Web page revision data:
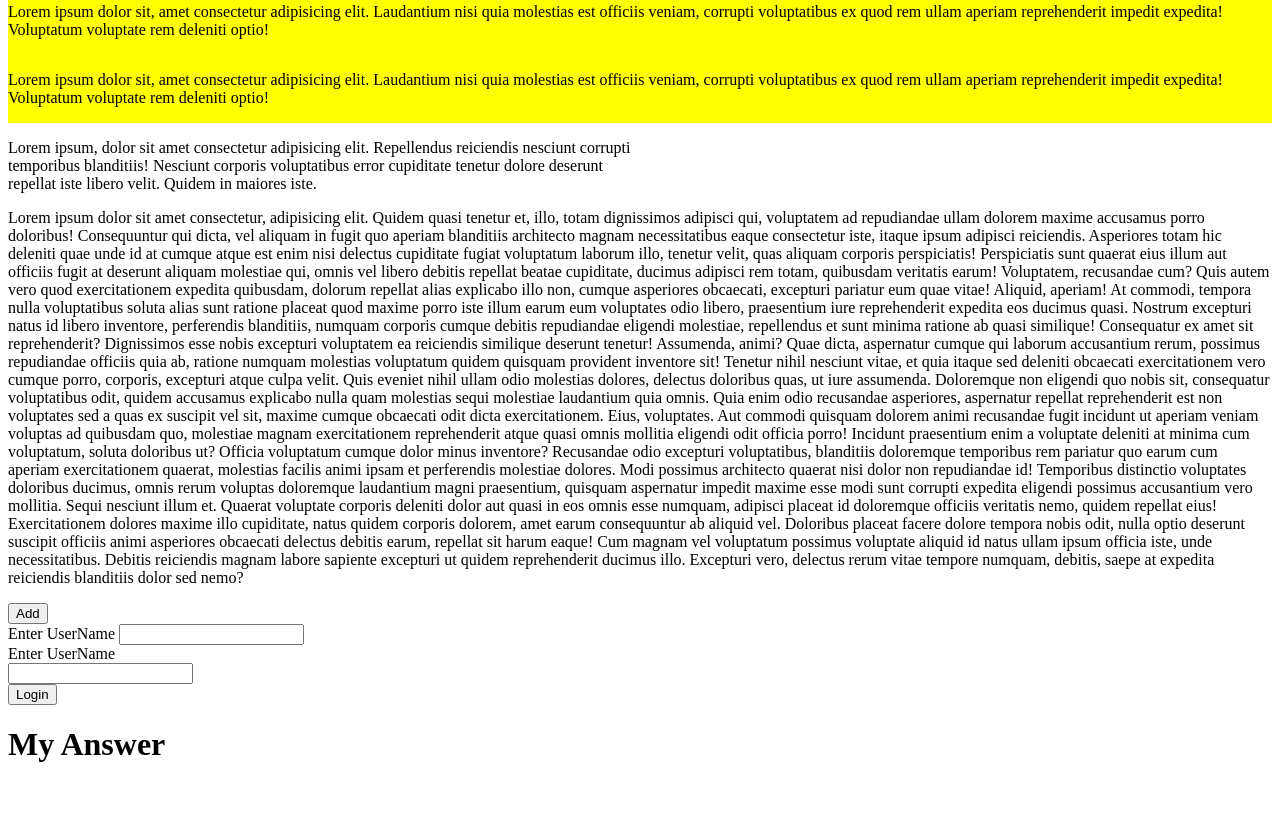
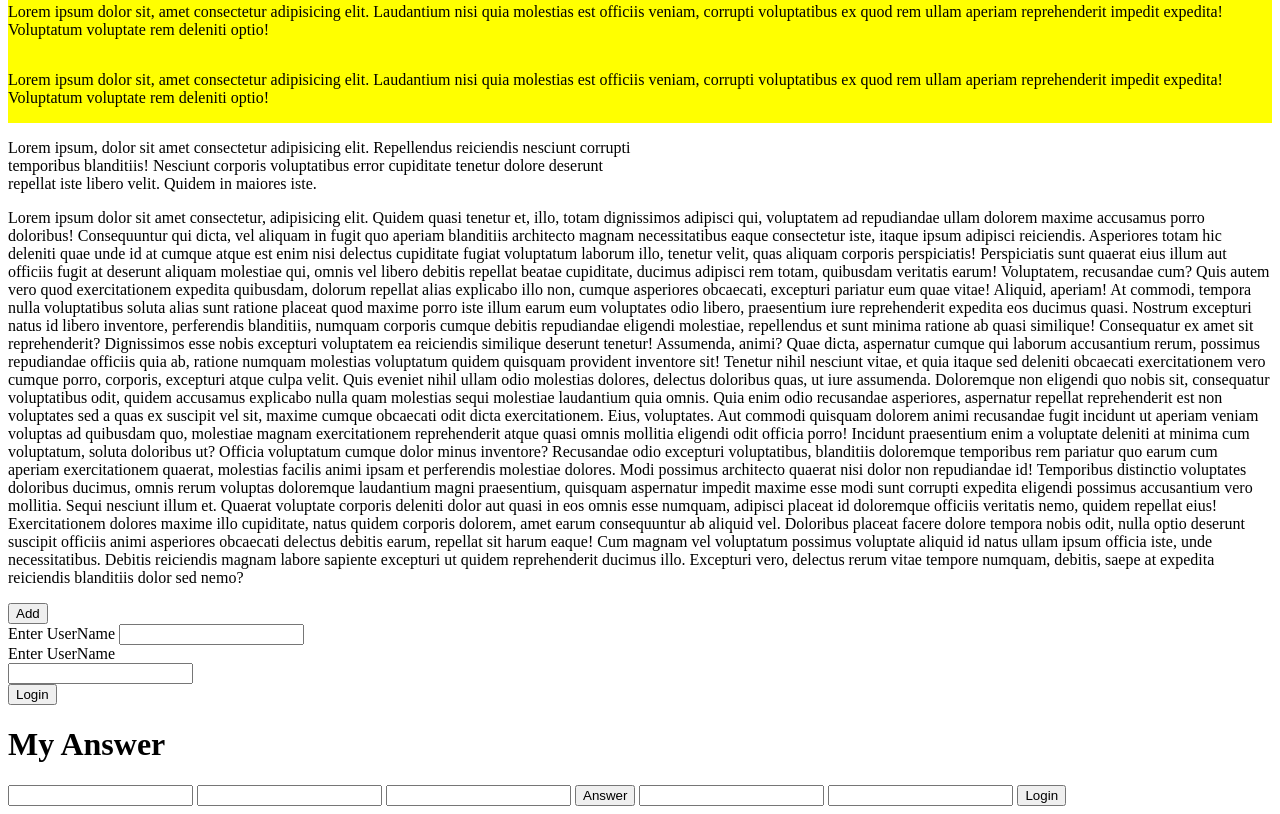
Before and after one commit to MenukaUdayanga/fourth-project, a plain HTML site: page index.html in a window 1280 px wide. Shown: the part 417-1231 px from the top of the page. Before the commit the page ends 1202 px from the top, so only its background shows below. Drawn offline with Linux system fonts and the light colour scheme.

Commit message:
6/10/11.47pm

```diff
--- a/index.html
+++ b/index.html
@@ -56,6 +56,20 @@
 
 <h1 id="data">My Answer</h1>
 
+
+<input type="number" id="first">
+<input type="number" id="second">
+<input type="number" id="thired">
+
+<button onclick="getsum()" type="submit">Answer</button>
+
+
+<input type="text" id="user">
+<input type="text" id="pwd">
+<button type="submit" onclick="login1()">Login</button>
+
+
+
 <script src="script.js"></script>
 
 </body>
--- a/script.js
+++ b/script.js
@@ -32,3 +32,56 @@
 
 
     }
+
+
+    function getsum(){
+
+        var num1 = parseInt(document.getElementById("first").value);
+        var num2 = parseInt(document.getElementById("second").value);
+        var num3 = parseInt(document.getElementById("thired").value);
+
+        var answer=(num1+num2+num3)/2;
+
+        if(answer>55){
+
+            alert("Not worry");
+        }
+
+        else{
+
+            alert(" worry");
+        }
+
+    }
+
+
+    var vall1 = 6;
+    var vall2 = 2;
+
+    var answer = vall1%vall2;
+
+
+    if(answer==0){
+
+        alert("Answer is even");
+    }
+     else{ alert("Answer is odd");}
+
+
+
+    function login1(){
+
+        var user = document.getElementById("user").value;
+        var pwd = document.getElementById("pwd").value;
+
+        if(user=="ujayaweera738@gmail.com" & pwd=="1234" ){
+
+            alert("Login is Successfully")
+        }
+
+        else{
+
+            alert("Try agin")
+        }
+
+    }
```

==

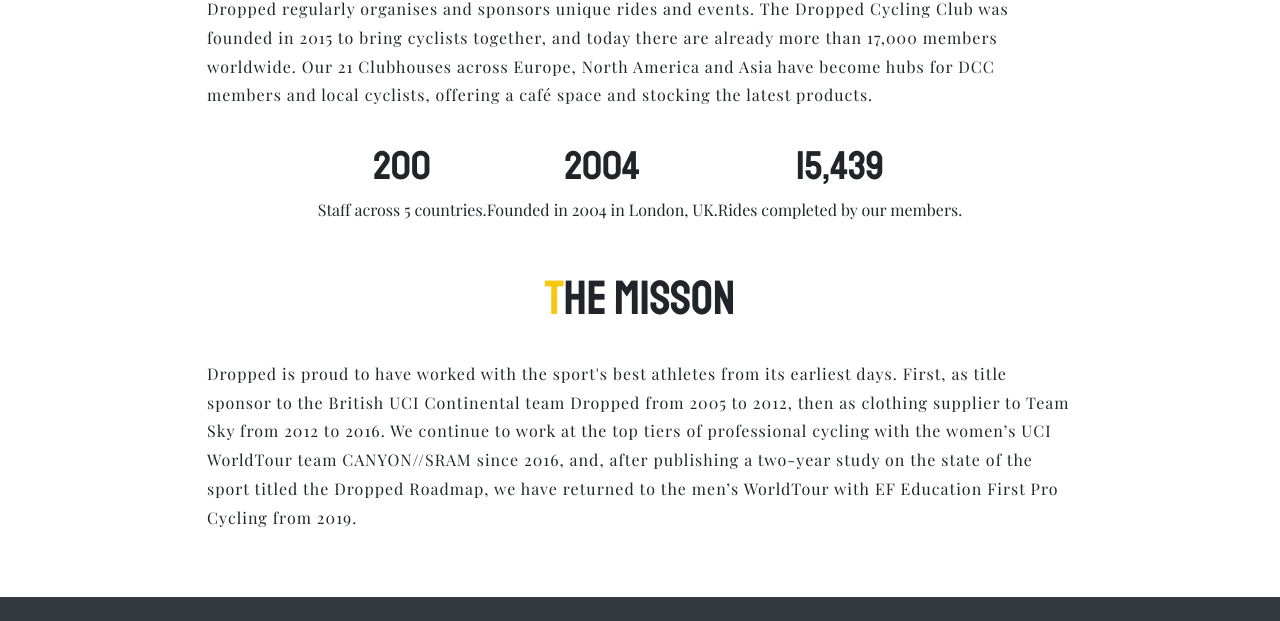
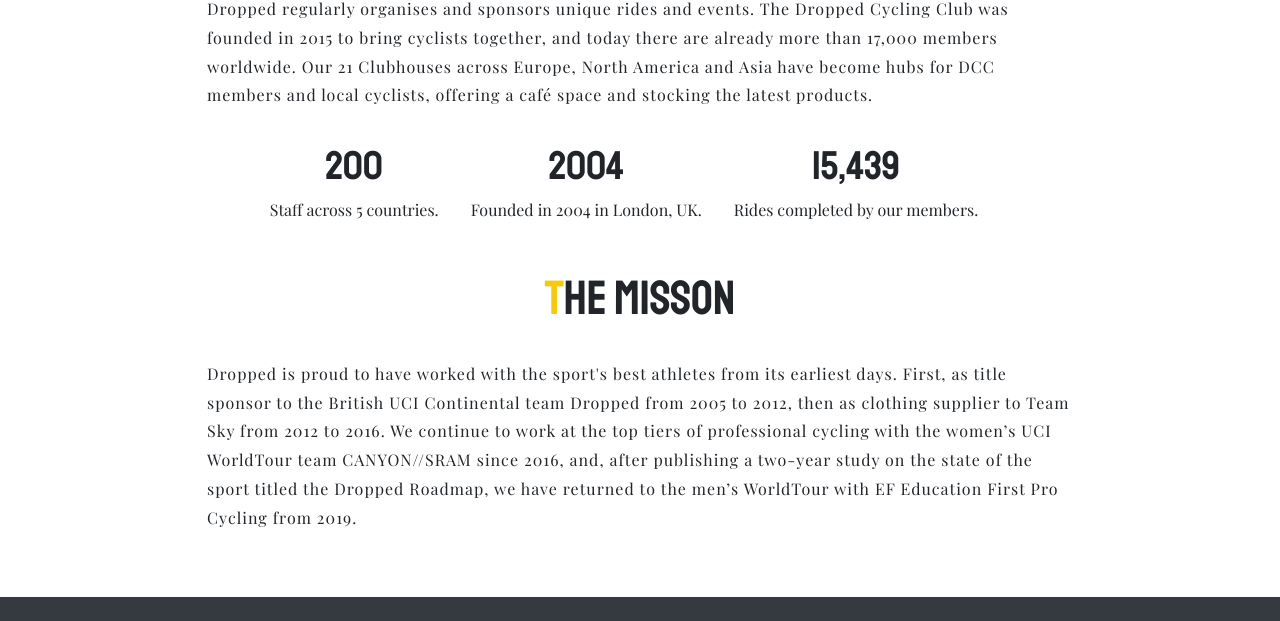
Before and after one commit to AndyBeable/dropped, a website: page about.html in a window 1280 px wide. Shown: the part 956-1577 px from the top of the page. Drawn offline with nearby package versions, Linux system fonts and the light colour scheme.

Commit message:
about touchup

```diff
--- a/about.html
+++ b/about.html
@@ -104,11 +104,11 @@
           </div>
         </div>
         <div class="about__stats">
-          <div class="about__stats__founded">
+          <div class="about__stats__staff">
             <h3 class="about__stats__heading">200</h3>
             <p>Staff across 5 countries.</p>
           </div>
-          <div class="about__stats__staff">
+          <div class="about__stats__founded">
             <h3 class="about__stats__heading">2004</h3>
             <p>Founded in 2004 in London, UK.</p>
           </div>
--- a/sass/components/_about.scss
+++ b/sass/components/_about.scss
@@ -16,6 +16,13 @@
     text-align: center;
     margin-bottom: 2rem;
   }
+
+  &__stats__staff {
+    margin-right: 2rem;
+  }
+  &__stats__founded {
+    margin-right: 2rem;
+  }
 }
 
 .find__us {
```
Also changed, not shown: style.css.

- TASK DIRECTIONS -
Take every line from the data above that holds "sass" and copy it out.

- RESULT OF THE TASK -
--- a/sass/components/_about.scss
+++ b/sass/components/_about.scss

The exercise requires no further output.